Worse: at this early stage in the game’s life cycle, there aren’t very many guides and walkthroughs out, either. I had to very patiently click through six hours of a video Let’s Play, two videos’ worth, in order to find the six seconds of scene that got me farther. And if that video hadn’t existed yet…
Some early puzzles are also made a little more aggravating than necessary because of how much of Dropsy’s slow-ass walking is involved. Luckily, the Dropsy Mobile you get halfway in neatly alleviates that issue.
Dropsy’s day-night cycle, visually beautiful as it is, actually further complicates matters. As I mentioned, some parts of the world state change depending on whether it’s day or night. Which means that if you walked into the graveyard by day, and picked up everything there was to pick, you might mistakenly assume that you’ve seen all there is to see. Which means you might not go back at night. Which means you can’t make the costume store owner happy. Which means you can’t get the vampire mask. Which means…
The fact that the day-night state is important is foreshadowed by the many places Dropsy can sleep. But even then, the where and when of it mattering can be… tricky.
Again: with me, this didn’t happen often. And given that I’m in no way a point-and-click savant, I have to assume it’s not a terrible problem throughout. But it can happen. And it’s incredibly frustrating when it does. I don’t suspect it’ll be a major problem for much longer, to be honest: I can only imagine guides and wikis are being written as we speak. But for you early adopters, or those of you who get really invested in solving a game ‘the pure way’… well, just be prepared for one or two rage-inducing island walks, I guess.

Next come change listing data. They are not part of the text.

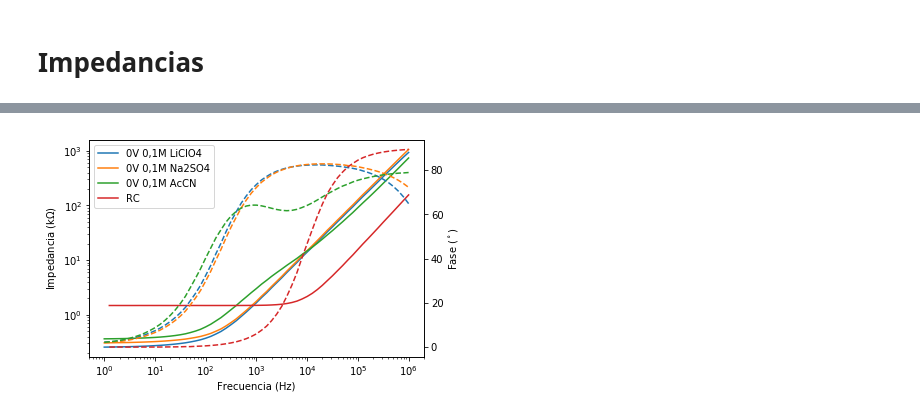
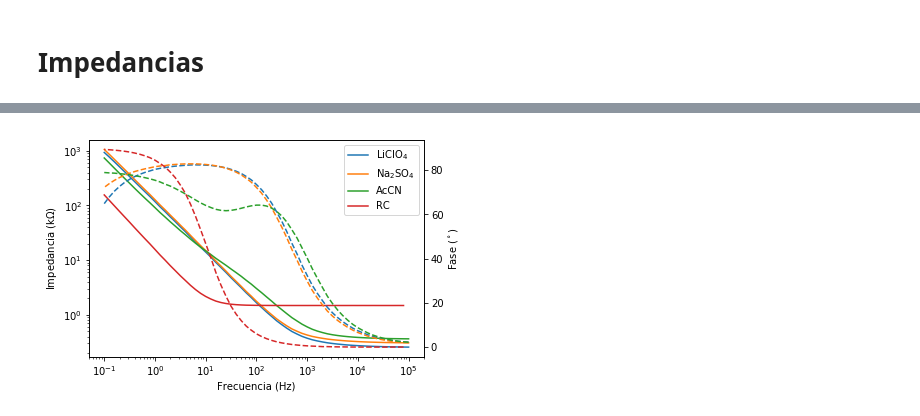
Before and after one commit to jsbarbosa/fqAvanzada, a Jupyter notebook: Impedancias/plots.ipynb, the cells around one changed output, grey strips where cells are left out. Saved outputs shown, nothing was run; the diff lists cells and outputs as text; code cells hidden in the pictures.

Commit message:
legendas

```diff
--- a/Impedancias/plots.ipynb
+++ b/Impedancias/plots.ipynb
@@ -27,7 +27,7 @@ plt.show()
 # %% [markdown]
 # Impedancias
 # %%
-freq = np.logspace(0, 6, 61)
+freq = np.logspace(5, -1, 61) #0.1 - 100 kHz
 # %%
 voltage_1 = ['0V 0,1M LiClO4', '0V 0,5M LiClO4', '0V 1M LiClO4']
 voltage_2 = ['-0,3V 0,1M LiClO4', '-0,3V 0,5M LiClO4', '-0,3V 1M LiClO4']
@@ -61,26 +67,24 @@ plt.show()
 # %%
 fig, (ax1, ax2) = plt.subplots(2, figsize = (8, 4.5), sharex = True)
 
-for sheet in voltage_2:
-    x, y = data[sheet].values.T / 1e3
+mps = [reImToMP(data[sheet] / 1e3) for sheet in voltage_2]
+labels = ["0,1 M", "0,5 M", "1,0 M"]
 
-    p = np.rad2deg(np.arctan2(y, x))
-    m = abs(x + 1j*y)
-
-    ax1.plot(freq, m, label = sheet)
+for i in range(len(labels)):
+    m, p = mps[i]
+    ax1.plot(freq, m, label = labels[i])
     ax2.plot(freq, p)
 
 ax1.set_xscale('log')
 ax1.set_yscale('log')
 
-ax2.set_xscale('log')
+ax1.set_ylabel('Impedancia (k$\Omega$)')
 
-ax1.set_ylabel('Impedancia (k$\Omega$)')
 ax2.set_xlabel('Frecuencia (Hz)')
 ax2.set_ylabel('Fase ($^\circ$)')
 
 ax1.legend()
 
-plt.savefig("LiClO4_0,3.png", dpi = 300)
+plt.savefig("LiClO4_0,3V.png", dpi = 300)
 plt.show()
 # %% [output]
@@ -128,24 +131,27 @@ iones = ['0V 0,1M LiClO4', '0V 0,1M Na2SO4', '0V 0,1M AcCN', 'RC']
 # %%
 fig, ax1 = plt.subplots()
 ax2 = ax1.twinx()
 
-for ion in iones:
-    x, y = data[ion].values.T / 1e3
-    p = np.rad2deg(np.arctan2(y, x))
-    m = abs(x + 1j*y)
+labels = ["LiClO$_4$", 'Na$_2$SO$_4$', 'AcCN', 'RC']
 
-    c = ax1.plot(freq, m, label = ion)[0].get_color()
-    ax2.plot(freq, p, '--', color = c)
+mps = [reImToMP(data[sheet] / 1e3) for sheet in iones]
+
+for i in range(len(labels)):
+    m, p = mps[i]
+    c = ax1.plot(freq, m, label = labels[i])[0].get_color()
+    ax2.plot(freq, p, "--", color = c)
+
+ax1.set_xscale('log')
+ax1.set_yscale('log')
+
+ax1.set_ylabel('Impedancia (k$\Omega$)')
 
 ax1.set_xlabel('Frecuencia (Hz)')
-ax1.set_ylabel('Impedancia (k$\Omega$)')
-ax1.set_xscale('log')
-ax1.set_yscale('log')
+ax2.set_ylabel('Fase ($^\circ$)')
+
 ax1.legend()
 
-ax2.set_ylabel('Fase ($^\circ$)')
-
-plt.savefig("iones.png", dpi = 300)
+plt.savefig("Iones.png", dpi = 300)
 plt.show()
 # %% [output]
-[figure, old version]
+[figure, new version]
```
Also changed, not shown: parts of 7 cells of this notebook, 9 other files.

I want to end by re-establishing that I like Dropsy. It’s neat, and happy, and colourful, and positive, and at times really fairly smart. Barring possible roadblocks, it’s not a very difficult game, and it’s not very long either: I clocked in at about five hours, and at least some of those hours were spent on pixel-hunting and replaying.
I don’t actually know if I beat the ‘whole’ game, either. I got to the end, that much is for sure. But… I can’t help but feel that I didn’t see everything? I still have one or two items in my pants-ventory that haven’t done anything. And I never did find a way to the sea-side shack: both roads were forevermore closed off to me. Did I miss an important thing?
I also don’t know if I hugged everyone. Or, rather, I know I didn’t: I never found the last book page for the anti-vampire priest. But I only discovered later in the game that Dropsy’s hugging is in no way restricted to animate things. I hugged a lot, this I know: Dropsy adds drawings to his bedroom wall for every hug scored, and my wall is extensive. But whether or not I got everyone, only Jay Tholen can tell.
Dropsy runs for ten bucks on Steam. It’s a really well-done point-and-click adventure game, an interesting story about a kind clown in a strange world, and maybe one of the first games I’ve ever seen to incentivize and systemize kindness. So if you’re interested in any of those things, either three of them, I’d recommend checking it out some time. Satisfaction guaranteed, or your hug back.
Jarenth wishes more games had dedicated hug buttons. You get a hug, and you get a hug! Share hugs with him on Twitter or hang out with him on Steam. And if you dig Indie Wonderland and Ninja Blues in general, why not consider supporting our Patreon campaign?